Slightly reminiscent of the acclaimed Australian novel The Slap, by Christos Tsiolkas, Zarate’s book focuses on the ripples that spread from a single violent encounter. Postman and musician Chris Stein (not that Chris Stein) is walking on the Heath one day when he’s bitten by the out-of-control dog of Ivan Grubb, a tiresome self-styled ‘voice of the people’ journalist. When Chris kicks the dog away, Grubb punches him.
The incident exerts strain on the family relationships of the two men, who are both single parents to grown-up children. Grubb’s graffiti artist daughter Mel is critical of her father’s violent over-reaction, while Chris’s son Victor, a personal trainer, thinks his own father weak for not fighting back or demanding an apology. Victor subsequently decides to enact his own retribution on Grubb.
As you’d expect from a creator as experienced and accomplished as Zarate, The Park is a dense and rewarding read, more deserving of the ‘graphic novel’ label than a lot of books that carry that tag. Zarate marries plot, character, theme and imagery with great skill, focussing particularly on the problems caused by male pride and aggression.
Like British creator Jon McNaught (Dockwood), Zarate also has a great sense of location and, more particularly, the natural world that surrounds us even in the most urban of settings. Reflecting the central clash between Chris and Grubb, Zarate reminds us that nature is full of confrontations and battling males; we see fights for dominance among robins and stag beetles, while Grubb’s dog Clara is fighting the war that never ends against the birds of the Heath’s ponds.
The everyday landscape also becomes symbolic in Zarate’s hands: Victor finds himself in the dark of the woods as he considers exacting revenge on Grubb, and the Heath takes on a very different atmosphere between the sunbleached summer days and the dark, enveloping nights. As Victor comments on the noises of the Heath during his night-time runs: “It’s not just trees rustling in the wind. Something else is going on, beyond us.”
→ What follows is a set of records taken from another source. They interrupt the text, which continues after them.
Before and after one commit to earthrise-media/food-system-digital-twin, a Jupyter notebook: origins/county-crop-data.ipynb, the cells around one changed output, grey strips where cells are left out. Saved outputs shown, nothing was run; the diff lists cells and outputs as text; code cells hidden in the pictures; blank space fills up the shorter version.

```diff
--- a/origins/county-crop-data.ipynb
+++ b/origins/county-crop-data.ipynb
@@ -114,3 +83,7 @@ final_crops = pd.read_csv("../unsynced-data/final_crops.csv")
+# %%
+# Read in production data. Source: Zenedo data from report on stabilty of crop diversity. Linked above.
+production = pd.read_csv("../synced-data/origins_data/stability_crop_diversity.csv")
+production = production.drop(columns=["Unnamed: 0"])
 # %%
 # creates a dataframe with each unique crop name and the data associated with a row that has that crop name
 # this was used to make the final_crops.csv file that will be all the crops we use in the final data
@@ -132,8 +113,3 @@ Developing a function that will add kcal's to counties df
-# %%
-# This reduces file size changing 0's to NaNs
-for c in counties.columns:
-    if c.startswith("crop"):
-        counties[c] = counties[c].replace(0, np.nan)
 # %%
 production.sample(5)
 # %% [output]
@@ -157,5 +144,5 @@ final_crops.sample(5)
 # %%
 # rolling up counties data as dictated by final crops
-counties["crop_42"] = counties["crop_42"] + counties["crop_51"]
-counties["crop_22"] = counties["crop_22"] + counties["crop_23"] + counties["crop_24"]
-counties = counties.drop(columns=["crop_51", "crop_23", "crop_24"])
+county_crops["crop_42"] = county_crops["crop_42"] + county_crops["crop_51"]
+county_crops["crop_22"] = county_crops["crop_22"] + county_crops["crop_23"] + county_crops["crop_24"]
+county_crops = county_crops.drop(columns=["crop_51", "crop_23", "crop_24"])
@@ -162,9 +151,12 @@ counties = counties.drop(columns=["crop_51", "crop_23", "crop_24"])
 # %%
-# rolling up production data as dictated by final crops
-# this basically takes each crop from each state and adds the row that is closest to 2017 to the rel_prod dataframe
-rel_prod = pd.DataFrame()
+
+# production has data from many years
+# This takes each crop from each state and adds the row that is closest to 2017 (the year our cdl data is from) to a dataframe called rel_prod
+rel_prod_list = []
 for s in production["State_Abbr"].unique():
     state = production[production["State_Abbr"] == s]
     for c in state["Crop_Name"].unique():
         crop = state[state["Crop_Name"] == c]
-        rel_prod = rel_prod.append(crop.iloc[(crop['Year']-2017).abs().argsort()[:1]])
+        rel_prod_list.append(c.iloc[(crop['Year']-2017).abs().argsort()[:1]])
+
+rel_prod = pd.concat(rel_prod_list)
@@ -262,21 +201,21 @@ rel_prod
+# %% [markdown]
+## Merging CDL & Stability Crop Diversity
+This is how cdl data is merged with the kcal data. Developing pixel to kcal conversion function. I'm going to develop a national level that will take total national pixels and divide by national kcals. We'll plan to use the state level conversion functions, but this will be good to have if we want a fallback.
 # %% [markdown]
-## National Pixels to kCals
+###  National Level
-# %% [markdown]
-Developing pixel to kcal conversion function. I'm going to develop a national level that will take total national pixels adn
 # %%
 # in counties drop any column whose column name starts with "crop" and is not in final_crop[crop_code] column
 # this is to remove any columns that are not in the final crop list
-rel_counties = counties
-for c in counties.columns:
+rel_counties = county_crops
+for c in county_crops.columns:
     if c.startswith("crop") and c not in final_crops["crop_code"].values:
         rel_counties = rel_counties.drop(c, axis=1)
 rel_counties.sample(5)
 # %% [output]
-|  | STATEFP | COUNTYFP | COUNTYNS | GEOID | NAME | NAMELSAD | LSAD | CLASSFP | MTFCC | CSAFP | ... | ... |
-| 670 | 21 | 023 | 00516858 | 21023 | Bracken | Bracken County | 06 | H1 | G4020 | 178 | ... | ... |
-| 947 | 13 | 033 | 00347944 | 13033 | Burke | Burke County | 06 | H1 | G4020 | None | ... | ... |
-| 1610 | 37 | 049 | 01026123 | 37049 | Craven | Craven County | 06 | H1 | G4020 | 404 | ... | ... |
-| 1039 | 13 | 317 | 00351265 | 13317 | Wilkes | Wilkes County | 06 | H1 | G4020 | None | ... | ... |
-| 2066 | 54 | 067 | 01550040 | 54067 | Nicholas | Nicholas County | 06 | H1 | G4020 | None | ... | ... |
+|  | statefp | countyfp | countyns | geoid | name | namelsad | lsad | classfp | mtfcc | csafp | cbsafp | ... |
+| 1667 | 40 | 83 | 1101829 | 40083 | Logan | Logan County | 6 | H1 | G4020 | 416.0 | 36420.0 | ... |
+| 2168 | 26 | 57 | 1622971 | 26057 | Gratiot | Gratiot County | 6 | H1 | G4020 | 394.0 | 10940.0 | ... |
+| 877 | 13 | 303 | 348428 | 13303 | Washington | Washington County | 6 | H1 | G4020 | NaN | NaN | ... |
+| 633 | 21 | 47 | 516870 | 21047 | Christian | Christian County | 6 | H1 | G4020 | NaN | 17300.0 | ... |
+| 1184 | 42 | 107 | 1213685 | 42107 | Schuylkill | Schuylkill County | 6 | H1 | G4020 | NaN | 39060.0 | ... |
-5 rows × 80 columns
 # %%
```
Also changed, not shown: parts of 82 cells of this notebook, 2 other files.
Zarate’s lush artwork is a treat throughout. Apart from the exquisite choices of storytelling and imagery, his expressive, almost Fauvist use of colour jumps off the page. He also has a gift for character; there’s nothing generic about any of the people who inhabit The Park, even those who just appear for a moment. They all drip with personality and life.
As the book nears its conclusion, Grubb and Chris meet up again. Each fuelled with a new gutful of resentment, they resume hostilities in an absurd, tragic-comic reflection of the slapstick scrap between Laurel and Hardy in the short film You’re Darn Tootin’, which Chris keeps watching (a fight which escalates to involve a whole town, in the same way the disupte between Grubb and Chris spreads to envelop those around them).
However, for all its richness, the book isn’t without flaws. As excellent as Zarate’s English is, some of the dialogue and narration occasionally betrays the slight awkwardness of the non-native speaker. And in a book that swings strongly on the notion of random encounters in a city with millions of people, there’s something a bit convenient about the way Mel and Victor are thrown together (however pleasing it is in terms of narrative symmetry). Finally, the book closes with a bit of imagery that seems slightly lacking in subtlety in comparison with what we’ve seen earlier.
Nevertheless, The Park is a fine and relevant piece of work, addressing serious themes of character, retribution and redemption in an accessible but thought-provoking way. Let’s just hope we don’t have to wait as long for Oscar Zarate’s next book.
Oscar Zarate (W/A) • SelfMadeHero, £15.99, October 2013